Contemporary right-wing xenophobia traces its long, gnarled roots to settler-colonial dispossession, slavery, anti-Asian immigration laws, and myriad foreign wars. His rhetoric and its resonance owe to a bipartisan tradition of painting immigrants as an economic, fiscal, criminal, and security threat. The tools that he uses to persecute and deport exist thanks to laws passed and policies enacted as long ago as the nineteenth century and as recently as the Obama administration, which used the criminal justice system’s enormous power to identify, detain, prosecute, and deport enormous numbers of immigrants.

The public charge rule and travel bans are cases in point. Latin American immigrants have been portrayed as racial others precisely because of the arduous work they often do — an uncomfortable reminder that American prosperity has always depended upon the most wicked forms of exploitation, in turn justified by racist ideology.
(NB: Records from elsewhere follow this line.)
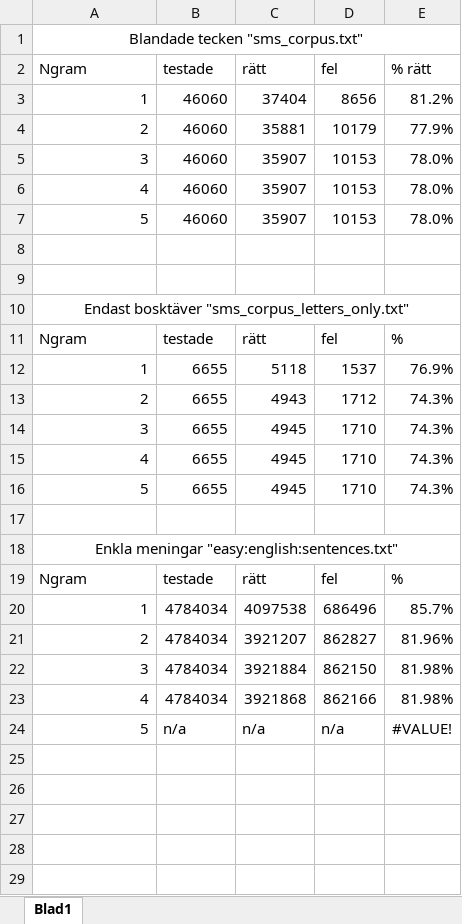
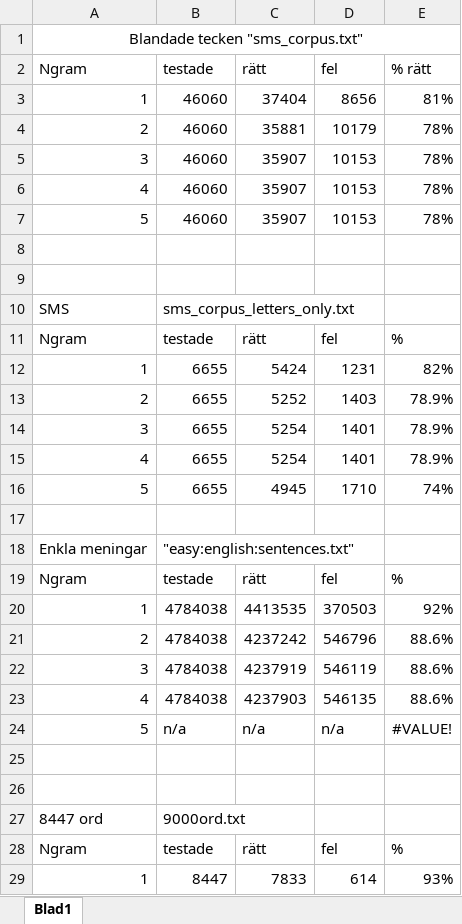
Before and after one commit to Zinzano/WordPredictor, an Excel workbook: Testreultat.xlsx, sheet Blad1, drawn as a sheet; values as stored, in another font and other column widths than the file's, no borders; charts and pictures not drawn; removed rows and columns are numbered as before the commit, all else as after; the diff names each change by its address in the sheet, - before the commit and + after, or states it on an @@ line.

```diff
--- a/Testreultat.xlsx (sheet Blad1)
+++ b/Testreultat.xlsx (sheet Blad1)
-E3: 81.2%
+E3: 81%
-E4: 77.9%
+E4: 78%
-E5:E7: 78.0%
+E5:E7: 78%
-row 10: Endast bosktäver "sms_corpus_letters_only.txt"
+row 10: SMS | sms_corpus_letters_only.txt
-C12: 5118
+C12: 5424
-D12: 1537
+D12: 1231
-E12: 76.9%
+E12: 82%
-C13: 4943
+C13: 5252
-D13: 1712
+D13: 1403
-E13:E15: 74.3%
+E13:E15: 78.9%
-C14:C15: 4945
+C14:C15: 5254
-D14:D15: 1710
+D14:D15: 1401
-E16: 74.3%
+E16: 74%
-row 18: Enkla meningar "easy:english:sentences.txt"
+row 18: Enkla meningar | "easy:english:sentences.txt"
-row 20: 1 | 4784034 | 4097538 | 686496 | 85.7%
-row 21: 2 | 4784034 | 3921207 | 862827 | 81.96%
-row 22: 3 | 4784034 | 3921884 | 862150 | 81.98%
-row 23: 4 | 4784034 | 3921868 | 862166 | 81.98%
+row 20: 1 | 4784038 | 4413535 | 370503 | 92%
+row 21: 2 | 4784038 | 4237242 | 546796 | 88.6%
+row 22: 3 | 4784038 | 4237919 | 546119 | 88.6%
+row 23: 4 | 4784038 | 4237903 | 546135 | 88.6%
+row 25: (empty)
+row 26: (empty)
+row 27: 8447 ord | 9000ord.txt
+row 28: Ngram | testade | rätt | fel | %
+row 29: 1 | 8447 | 7833 | 614 | 93%
```
Also changed, not shown: formulas that keep their value, charts or pictures, 3 other files.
The travel ban is the war on terror coming home to roost, explaining the failure of American power by scapegoating Muslims and the Global South.

The interminable debate over whether economic anxiety or racism catapulted Trump into office was always posing the wrong question. In fact, racism and class domination are fundamentally intertwined — and they both, in turn, are deeply connected to America’s place in the world. Nativism is a way to make sense of an economic reality that rewards a few and punishes the many, and of a geopolitical order that promises American dominance but delivers only violence, insecurity, and uncertainty. We can’t end the war on immigrants without transforming the economic system and foreign policies for which it has long provided an alibi.